- **INPUT MATERIAL**
==================================================

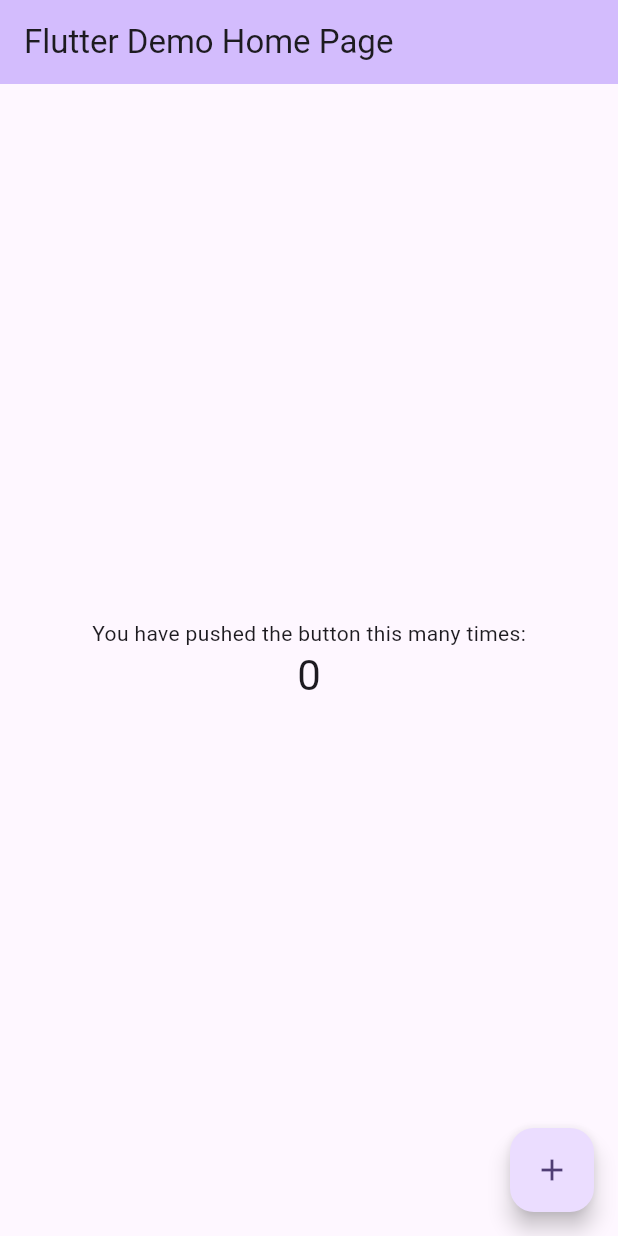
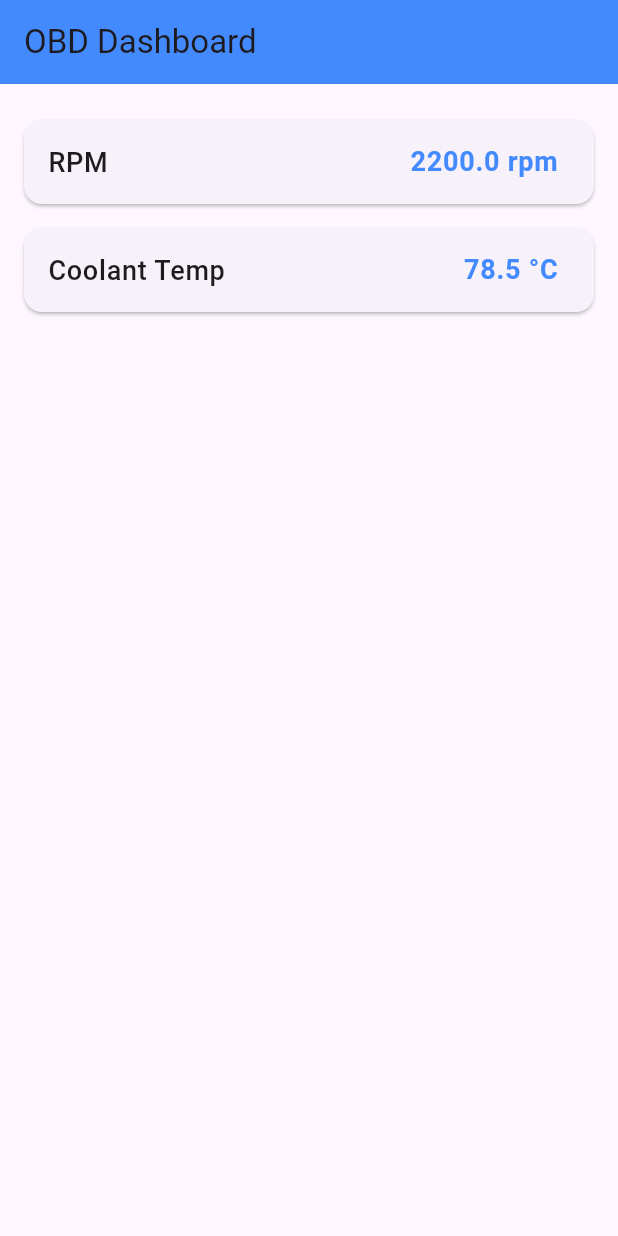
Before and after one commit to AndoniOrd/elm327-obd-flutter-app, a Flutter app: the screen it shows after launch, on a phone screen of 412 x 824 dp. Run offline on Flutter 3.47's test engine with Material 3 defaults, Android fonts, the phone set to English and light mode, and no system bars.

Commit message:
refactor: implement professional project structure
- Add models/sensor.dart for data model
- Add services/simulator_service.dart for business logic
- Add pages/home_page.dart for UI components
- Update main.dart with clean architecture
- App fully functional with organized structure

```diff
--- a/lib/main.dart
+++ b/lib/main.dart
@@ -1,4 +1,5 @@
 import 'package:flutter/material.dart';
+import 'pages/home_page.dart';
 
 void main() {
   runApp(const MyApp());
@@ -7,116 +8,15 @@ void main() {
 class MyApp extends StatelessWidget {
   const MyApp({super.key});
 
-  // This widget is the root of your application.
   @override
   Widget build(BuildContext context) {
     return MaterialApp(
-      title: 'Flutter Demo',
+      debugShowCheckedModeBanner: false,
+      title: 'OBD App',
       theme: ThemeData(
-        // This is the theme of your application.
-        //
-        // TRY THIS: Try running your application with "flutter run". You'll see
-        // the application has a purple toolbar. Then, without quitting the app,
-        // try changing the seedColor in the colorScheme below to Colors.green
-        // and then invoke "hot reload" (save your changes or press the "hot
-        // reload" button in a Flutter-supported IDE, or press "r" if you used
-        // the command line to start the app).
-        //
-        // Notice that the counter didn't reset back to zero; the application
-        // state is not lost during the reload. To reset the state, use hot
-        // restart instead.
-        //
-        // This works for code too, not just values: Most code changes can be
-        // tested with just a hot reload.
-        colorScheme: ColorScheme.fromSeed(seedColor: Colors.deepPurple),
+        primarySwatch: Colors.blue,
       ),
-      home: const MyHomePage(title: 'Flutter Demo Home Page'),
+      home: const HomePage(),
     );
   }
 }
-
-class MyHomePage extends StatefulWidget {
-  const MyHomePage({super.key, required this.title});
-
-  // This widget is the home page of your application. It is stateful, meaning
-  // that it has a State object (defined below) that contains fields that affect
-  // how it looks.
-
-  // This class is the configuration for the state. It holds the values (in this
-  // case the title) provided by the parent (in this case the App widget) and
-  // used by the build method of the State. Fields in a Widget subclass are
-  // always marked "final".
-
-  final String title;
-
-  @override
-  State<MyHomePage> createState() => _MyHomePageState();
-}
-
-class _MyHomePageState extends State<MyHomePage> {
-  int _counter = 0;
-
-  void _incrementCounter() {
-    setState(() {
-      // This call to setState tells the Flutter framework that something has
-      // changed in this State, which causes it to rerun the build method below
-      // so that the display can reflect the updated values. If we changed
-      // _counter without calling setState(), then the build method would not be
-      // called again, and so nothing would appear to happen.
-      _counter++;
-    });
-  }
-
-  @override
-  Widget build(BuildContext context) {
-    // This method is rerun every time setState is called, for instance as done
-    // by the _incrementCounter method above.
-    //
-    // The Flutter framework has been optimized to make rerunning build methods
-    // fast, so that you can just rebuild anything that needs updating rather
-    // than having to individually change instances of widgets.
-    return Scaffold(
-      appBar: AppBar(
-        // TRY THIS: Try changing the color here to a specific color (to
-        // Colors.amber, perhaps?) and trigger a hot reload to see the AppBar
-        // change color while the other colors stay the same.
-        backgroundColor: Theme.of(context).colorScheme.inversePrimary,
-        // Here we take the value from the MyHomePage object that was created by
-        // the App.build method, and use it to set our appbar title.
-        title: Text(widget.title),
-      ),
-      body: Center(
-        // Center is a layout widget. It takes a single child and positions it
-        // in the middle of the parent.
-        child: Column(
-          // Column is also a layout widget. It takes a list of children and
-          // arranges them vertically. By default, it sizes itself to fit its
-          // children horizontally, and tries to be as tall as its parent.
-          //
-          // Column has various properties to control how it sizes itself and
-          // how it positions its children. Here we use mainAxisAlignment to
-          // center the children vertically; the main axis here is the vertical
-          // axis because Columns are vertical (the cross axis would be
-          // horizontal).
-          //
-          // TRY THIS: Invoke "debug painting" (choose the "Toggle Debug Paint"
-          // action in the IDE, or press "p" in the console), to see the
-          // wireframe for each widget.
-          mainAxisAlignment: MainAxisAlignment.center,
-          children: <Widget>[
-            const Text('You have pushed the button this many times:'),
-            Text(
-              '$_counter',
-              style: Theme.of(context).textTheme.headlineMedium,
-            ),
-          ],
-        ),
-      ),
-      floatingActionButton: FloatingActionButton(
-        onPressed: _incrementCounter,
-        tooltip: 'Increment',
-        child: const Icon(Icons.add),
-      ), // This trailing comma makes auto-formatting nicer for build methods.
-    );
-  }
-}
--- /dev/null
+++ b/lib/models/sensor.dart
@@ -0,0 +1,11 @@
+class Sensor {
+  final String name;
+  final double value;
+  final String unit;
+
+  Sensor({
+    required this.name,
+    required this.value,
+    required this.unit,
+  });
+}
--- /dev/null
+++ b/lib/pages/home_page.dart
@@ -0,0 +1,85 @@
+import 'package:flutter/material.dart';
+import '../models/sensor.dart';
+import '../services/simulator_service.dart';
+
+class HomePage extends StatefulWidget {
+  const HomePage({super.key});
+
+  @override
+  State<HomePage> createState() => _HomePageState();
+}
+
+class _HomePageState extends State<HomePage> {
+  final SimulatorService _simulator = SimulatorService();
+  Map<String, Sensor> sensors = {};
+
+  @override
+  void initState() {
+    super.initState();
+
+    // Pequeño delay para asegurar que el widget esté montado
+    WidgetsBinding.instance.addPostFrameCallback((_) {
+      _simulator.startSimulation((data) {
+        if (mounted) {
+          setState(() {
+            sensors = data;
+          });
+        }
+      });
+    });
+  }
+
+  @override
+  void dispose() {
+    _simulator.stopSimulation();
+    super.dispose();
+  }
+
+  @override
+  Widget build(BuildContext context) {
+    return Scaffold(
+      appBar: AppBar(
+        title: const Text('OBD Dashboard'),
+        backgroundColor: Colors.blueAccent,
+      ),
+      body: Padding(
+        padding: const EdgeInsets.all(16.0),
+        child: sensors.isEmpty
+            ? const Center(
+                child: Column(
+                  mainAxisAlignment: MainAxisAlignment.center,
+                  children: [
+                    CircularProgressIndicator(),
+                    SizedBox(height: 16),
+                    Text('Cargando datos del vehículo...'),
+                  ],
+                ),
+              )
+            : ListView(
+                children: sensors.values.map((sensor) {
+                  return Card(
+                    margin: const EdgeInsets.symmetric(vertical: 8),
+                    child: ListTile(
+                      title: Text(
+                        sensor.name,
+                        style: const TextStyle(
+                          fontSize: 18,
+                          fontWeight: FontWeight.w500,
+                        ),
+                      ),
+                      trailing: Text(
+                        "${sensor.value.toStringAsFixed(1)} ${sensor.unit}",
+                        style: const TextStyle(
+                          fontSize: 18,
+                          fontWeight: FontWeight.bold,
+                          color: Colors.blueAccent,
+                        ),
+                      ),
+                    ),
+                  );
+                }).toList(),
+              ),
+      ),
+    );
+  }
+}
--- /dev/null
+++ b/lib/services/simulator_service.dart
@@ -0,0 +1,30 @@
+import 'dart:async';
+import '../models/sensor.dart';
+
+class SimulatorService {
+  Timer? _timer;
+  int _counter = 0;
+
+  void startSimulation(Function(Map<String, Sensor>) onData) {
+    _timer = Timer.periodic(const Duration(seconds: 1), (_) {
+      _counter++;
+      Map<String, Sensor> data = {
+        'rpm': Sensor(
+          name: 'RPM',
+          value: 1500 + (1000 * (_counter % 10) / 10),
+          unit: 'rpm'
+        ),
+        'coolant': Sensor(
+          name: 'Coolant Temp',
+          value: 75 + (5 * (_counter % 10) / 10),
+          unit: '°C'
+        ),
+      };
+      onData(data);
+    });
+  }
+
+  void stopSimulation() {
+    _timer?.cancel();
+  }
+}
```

==================================================

- **BRIEF**
Return each line of the material above that holds the string "values".

- **RESULT OF THIS EXERCISE**
-        // This works for code too, not just values: Most code changes can be
-  // This class is the configuration for the state. It holds the values (in this
-      // so that the display can reflect the updated values. If we changed
+                children: sensors.values.map((sensor) {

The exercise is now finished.